Age-related sampling of food sources in unsuccessful foraging bumblebees [Hymenoptera: Apidae: Bombus]

Tamar Keasar, Shirrinka Goubitz, Avi Shmida

Research output: Contribution to journalArticlepeer-review

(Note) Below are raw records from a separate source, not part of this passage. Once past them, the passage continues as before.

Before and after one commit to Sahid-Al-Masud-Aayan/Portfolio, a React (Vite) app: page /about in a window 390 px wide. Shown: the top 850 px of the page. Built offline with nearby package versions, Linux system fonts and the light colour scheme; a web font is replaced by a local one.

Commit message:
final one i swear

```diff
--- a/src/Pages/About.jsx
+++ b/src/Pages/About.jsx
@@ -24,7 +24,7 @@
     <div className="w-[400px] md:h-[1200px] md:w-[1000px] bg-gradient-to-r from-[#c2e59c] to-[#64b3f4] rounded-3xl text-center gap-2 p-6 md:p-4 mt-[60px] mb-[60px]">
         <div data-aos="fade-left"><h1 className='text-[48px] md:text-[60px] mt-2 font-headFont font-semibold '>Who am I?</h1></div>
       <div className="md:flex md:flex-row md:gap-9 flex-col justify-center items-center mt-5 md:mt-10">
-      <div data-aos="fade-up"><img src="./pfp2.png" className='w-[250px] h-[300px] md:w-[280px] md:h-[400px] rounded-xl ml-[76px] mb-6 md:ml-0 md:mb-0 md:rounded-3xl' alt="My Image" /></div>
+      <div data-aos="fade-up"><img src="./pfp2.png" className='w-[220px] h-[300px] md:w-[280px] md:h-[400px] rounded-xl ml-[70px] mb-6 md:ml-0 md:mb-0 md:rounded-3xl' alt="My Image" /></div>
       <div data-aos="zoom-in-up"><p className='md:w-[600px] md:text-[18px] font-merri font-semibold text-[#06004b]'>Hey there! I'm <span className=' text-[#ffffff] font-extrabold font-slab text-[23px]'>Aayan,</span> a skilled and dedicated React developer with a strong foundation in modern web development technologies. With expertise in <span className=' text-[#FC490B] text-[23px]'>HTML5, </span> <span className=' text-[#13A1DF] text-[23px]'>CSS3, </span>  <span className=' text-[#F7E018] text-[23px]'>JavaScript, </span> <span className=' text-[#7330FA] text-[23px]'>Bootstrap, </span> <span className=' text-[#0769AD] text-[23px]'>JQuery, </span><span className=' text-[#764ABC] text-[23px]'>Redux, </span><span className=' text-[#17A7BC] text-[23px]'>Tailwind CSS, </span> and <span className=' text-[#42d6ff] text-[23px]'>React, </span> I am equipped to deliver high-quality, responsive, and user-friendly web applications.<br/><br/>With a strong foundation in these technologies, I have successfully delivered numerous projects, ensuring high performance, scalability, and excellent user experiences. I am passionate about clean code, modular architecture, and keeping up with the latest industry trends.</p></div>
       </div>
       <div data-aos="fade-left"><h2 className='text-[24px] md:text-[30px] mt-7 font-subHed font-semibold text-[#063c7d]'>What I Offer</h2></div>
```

Naive Bombus terrestris (Linnaeus 1758) bumblebees that failed to learn to handle feeders of sucrose solution were examined for sampling frequency and duration until they stopped their feeding attempts. The number of sample-bouts [attempts to feed], the duration of each sample-bout, and the time between subsequent sample-bouts [pauses] were measured. The question was whether the age and cohort of the unsuccessful bees correlated with their feeder-sampling behaviour. Younger bees sampled the feeders more frequently, but stayed a shorter time during each sample-bout, than older bees. The duration of each separate pause was longer for older bees than for younger bees. The total sampling-time before giving up tended to be higher for the older bees. Bee cohort, and colony size at the time of observation, did not affect sampling frequency and duration in the unsuccessful foragers. For all bees, subsequent sample-bouts decreased in duration, while the duration of each subsequent pause increased. This was possibly due to negative reinforcement by the unsuccessful samples. The higher sampling frequency of the younger bees may be considered part of a first orientation and learning process of handling of food sources. The longer durations of sample-bouts and pauses in the older workers may reflect the effects of senescence on foraging behaviour.

Original languageEnglish
Pages (from-to)201-211
Number of pages11
JournalEntomologia Generalis
Issue number2-4
StatePublished - 2007
Externally publishedYes


  • Artificial feeder
  • Bombus terrestris [Linnaeus 1758]
  • Cohort
  • Colony size
  • Foraging
  • Handling
  • Motor learning
  • Senescence

ASJC Scopus subject areas

  • Insect Science


Dive into the research topics of 'Age-related sampling of food sources in unsuccessful foraging bumblebees [Hymenoptera: Apidae: Bombus]'. Together they form a unique fingerprint.

Cite this